And what about new clients with yet-to-be-published manuscripts, or existing clients whose manuscripts don’t sell immediately? So far, most agency publishing ventures concentrate on backlist–but that may not continue to be the case. For an agency with a publishing arm that publishes new work, to what degree might the prospect of publishing a client itself compromise its motivation to aggressively market the client’s manuscript to other publishers–or, for a prospective client, to offer a publishing deal rather than representation?
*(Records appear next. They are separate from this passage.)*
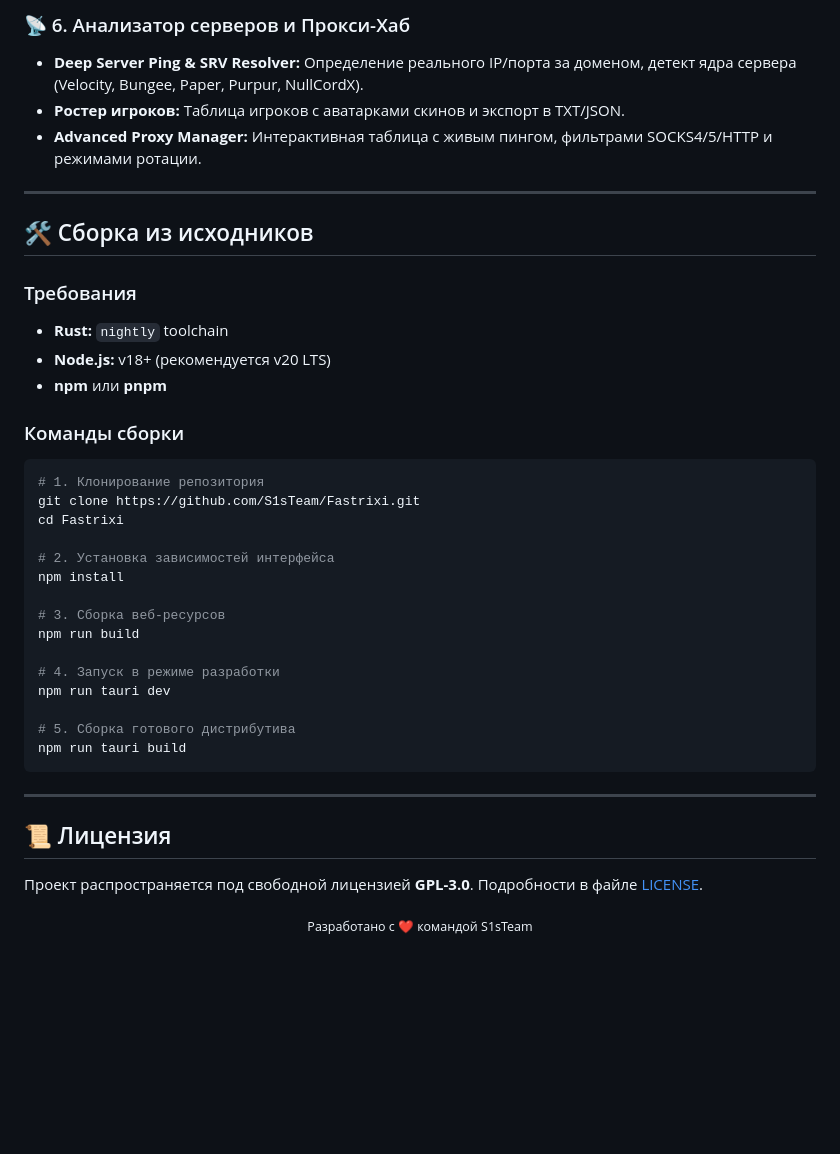
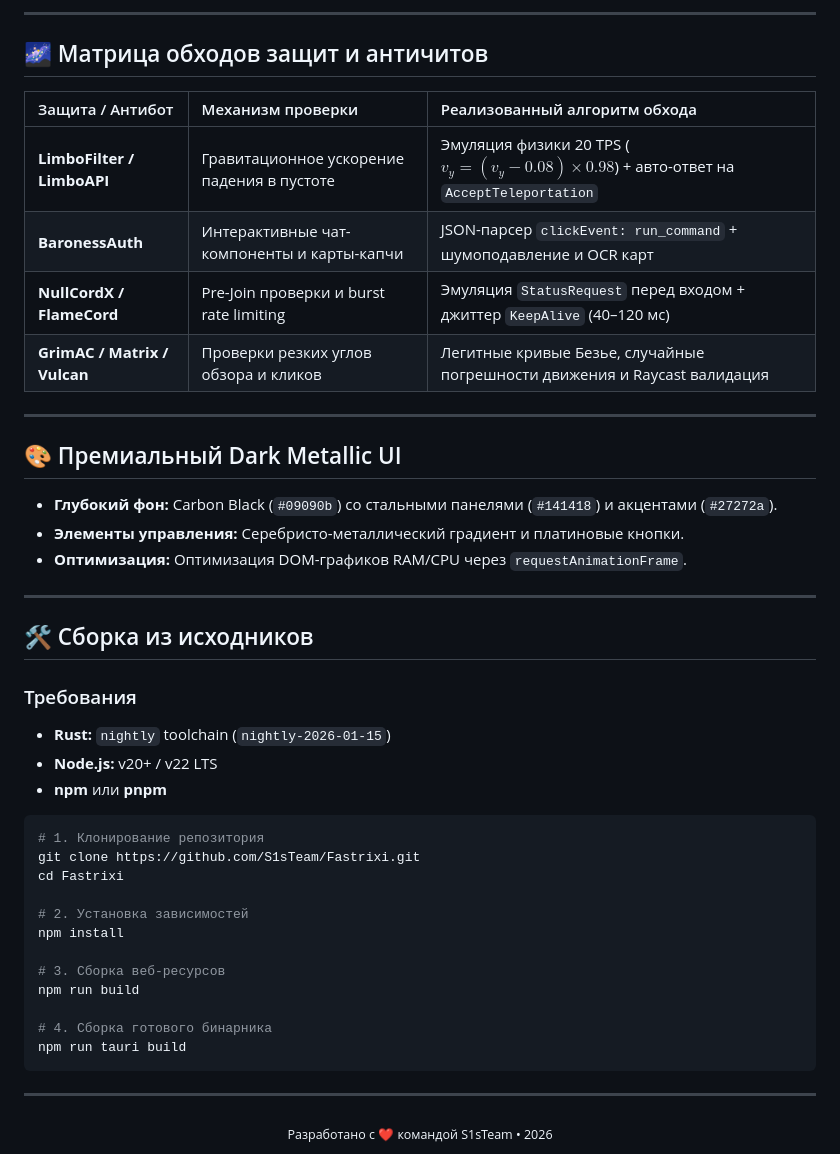
Before and after one commit to S1sTeam/Fastrixi, a Markdown page: README.md, the part around one of its changes. Drawn GitHub-style; blank space fills up the shorter version.

````diff
--- a/README.md
+++ b/README.md
@@ -51,44 +53,48 @@
 
-### 📡 6. Анализатор серверов и Прокси-Хаб
-- **Deep Server Ping & SRV Resolver:** Определение реального IP/порта за доменом, детект ядра сервера (Velocity, Bungee, Paper, Purpur, NullCordX).
-- **Ростер игроков:** Таблица игроков с аватарками скинов и экспорт в TXT/JSON.
-- **Advanced Proxy Manager:** Интерактивная таблица с живым пингом, фильтрами SOCKS4/5/HTTP и режимами ротации.
+---
+
+## 🌌 Матрица обходов защит и античитов
+
+| Защита / Антибот | Механизм проверки | Реализованный алгоритм обхода |
+| :--- | :--- | :--- |
+| **LimboFilter / LimboAPI** | Гравитационное ускорение падения в пустоте | Эмуляция физики 20 TPS ($v_y = (v_y - 0.08) \times 0.98$) + авто-ответ на `AcceptTeleportation` |
+| **BaronessAuth** | Интерактивные чат-компоненты и карты-капчи | JSON-парсер `clickEvent: run_command` + шумоподавление и OCR карт |
+| **NullCordX / FlameCord** | Pre-Join проверки и burst rate limiting | Эмуляция `StatusRequest` перед входом + джиттер `KeepAlive` (40–120 мс) |
+| **GrimAC / Matrix / Vulcan** | Проверки резких углов обзора и кликов | Легитные кривые Безье, случайные погрешности движения и Raycast валидация |
+
+---
+
+## 🎨 Премиальный Dark Metallic UI
+* **Глубокий фон:** Carbon Black (`#09090b`) со стальными панелями (`#141418`) и акцентами (`#27272a`).
+* **Элементы управления:** Серебристо-металлический градиент и платиновые кнопки.
+* **Оптимизация:** Оптимизация DOM-графиков RAM/CPU через `requestAnimationFrame`.
 
 ---
 
 ## 🛠️ Сборка из исходников
 
 ### Требования
-* **Rust:** `nightly` toolchain
-* **Node.js:** v18+ (рекомендуется v20 LTS)
+* **Rust:** `nightly` toolchain (`nightly-2026-01-15`)
+* **Node.js:** v20+ / v22 LTS
 * **npm** или **pnpm**
-
-### Команды сборки
 
 ```bash
 # 1. Клонирование репозитория
 git clone https://github.com/S1sTeam/Fastrixi.git
 cd Fastrixi
 
-# 2. Установка зависимостей интерфейса
+# 2. Установка зависимостей
 npm install
 
 # 3. Сборка веб-ресурсов
 npm run build
 
-# 4. Запуск в режиме разработки
-npm run tauri dev
-
-# 5. Сборка готового дистрибутива
+# 4. Сборка готового бинарника
 npm run tauri build
 ```
 
 ---
 
-## 📜 Лицензия
-
-Проект распространяется под свободной лицензией **GPL-3.0**. Подробности в файле [LICENSE](LICENSE).
-
 <div align="center">
-  <sub>Разработано с ❤️ командой S1sTeam</sub>
+  <sub>Разработано с ❤️ командой S1sTeam • 2026</sub>
 </div>
````
Also changed, not shown: other parts of README.md (+32 -30 lines).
Even for unimpeachably reputable agencies, adding a publishing division poses a multitude of conflict-of-interest issues (as Piers Blofeld acknowledges in the quote above). For practical as well as ethical reasons, agencies that are considering an expansion into publishing MUST consider these issues, and come up with policies to address them. One possibility, for agency-owned publishers that will be issuing new work as well as backlist: raising an impenetrable wall between the different branches of the business–i.e., new work by agency clients would never be contracted by the publisher, and new authors signed by the publisher would never be offered representation by the agency.
A big part of the dizzying pace of change in publishing is the rapidity with which the lines are blurring–between publishers and self-publishing, between booksellers and publishers, between agents, editors, and publicists, and between agencies and publishers. More and more, there are no hard and fast rules, and nearly everything needs to be evaluated in context. To top it off, the scams are still out there. It’s more vital than ever to be an educated writer–to continuously inform yourself about the publishing world, and to keep abreast, as much as possible, with what’s going on within it.
In a universe of change, knowledge is your greatest ally–and your best defense.